How Do I Find My Adjusted Gross Income (AGI)?

Your adjusted gross income is one of the most important figures on your tax return. It helps determine how much you’ll owe in taxes, and your eligibility for certain tax credits and deductions. If you e-file, you may also be asked to provide last year’s AGI to verify your identity. Your adjusted gross income appears on line 11 of your Form 1040.

What is adjusted gross income (AGI)?

Adjusted gross income is your total income minus certain deductions like student loan interest, retirement contributions or alimony payments. Gross income includes your wages, dividends, capital gains, and any other income.

How do I find my adjusted gross income?

You can find your adjusted gross income on line 11 of your 2023 Form 1040 or 1040-SR.

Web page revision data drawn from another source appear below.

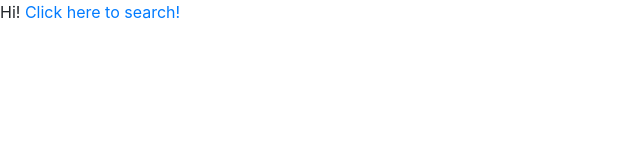
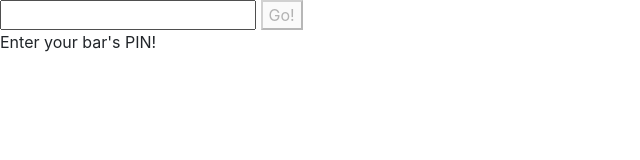
Before and after one commit to Joeento/beacon, a website: page public/index.html in a window 1280 px wide. Shown: the whole page, without its empty margins (0-640 px from the left). Drawn offline with nearby package versions, Linux system fonts and the light colour scheme; some packages are replaced by stand-ins of ours.

Commit message:
Submit button is now disabled until a valid PIN is entered

```diff
--- a/public/views/home.html
+++ b/public/views/home.html
@@ -1,2 +1,4 @@
-Hi!
-<a href="#/search">Click here to search!</a>
+<input ng-model="pin" name="pin" ng-change="getBarByPin()"/>
+<button ng-disabled="pinValid" type="submit" ng-click="setBar()" class="">Go!</button>
+<br />
+<span>{{status}}</span>
```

If you plan to e-file, you may need to find your prior-year AGI. To do so, you’ll need a copy of last year's tax return. Your AGI is on line 11 of your 2022 Form 1040 or 1040-SR. If you don’t have access to your return, you can request a tax transcript online from the IRS website.

Is AGI the same as taxable income?

No, it’s not the same thing. Your taxable income is what’s left after subtracting your standard or itemized deductions from your adjusted gross income.

How do I find my adjusted gross income on my W-2?

You won’t be able to find your adjusted gross income on your W-2 or year-end paystub. There are a couple reasons why. For starters, your W-2 doesn’t include all the other income that goes into calculating your adjusted gross income. For example, it doesn’t include the money from your side gig, interest, unemployment, etc. And it also doesn’t include your deductible expenses.

How do I calculate my adjusted gross income?

If you use tax software to prepare your return, it will automatically calculate your adjusted gross income and put it on the appropriate line. However, if you want to do it by hand, here’s what you need to do.

  • Calculate your total annual income. This includes your wages and other income such as:
    • Self-employment income
    • Unemployment compensation
    • Capital gains
    • Interest
    • Dividends
    • Rental income
    • Social security payments
    • Jury duty fees
    • Prizes, awards, lottery, and gambling winnings
    • Taxable alimony payments
    • Pensions
  • Subtract your “above the line” deductions. These are deductions that you can take even if you don’t itemize. Common adjustments include:
    • Traditional IRA contributions
    • Student loan interest payments
    • Health Savings Account (HSA) contributions
    • Archer Medical Savings Account (MSA) contributions
    • Early withdrawal penalties
    • Educator expenses
    • Military moving expenses

The result is your adjusted gross income. In other words, Gross Income – Deductions = AGI.

Are you ready to start your return?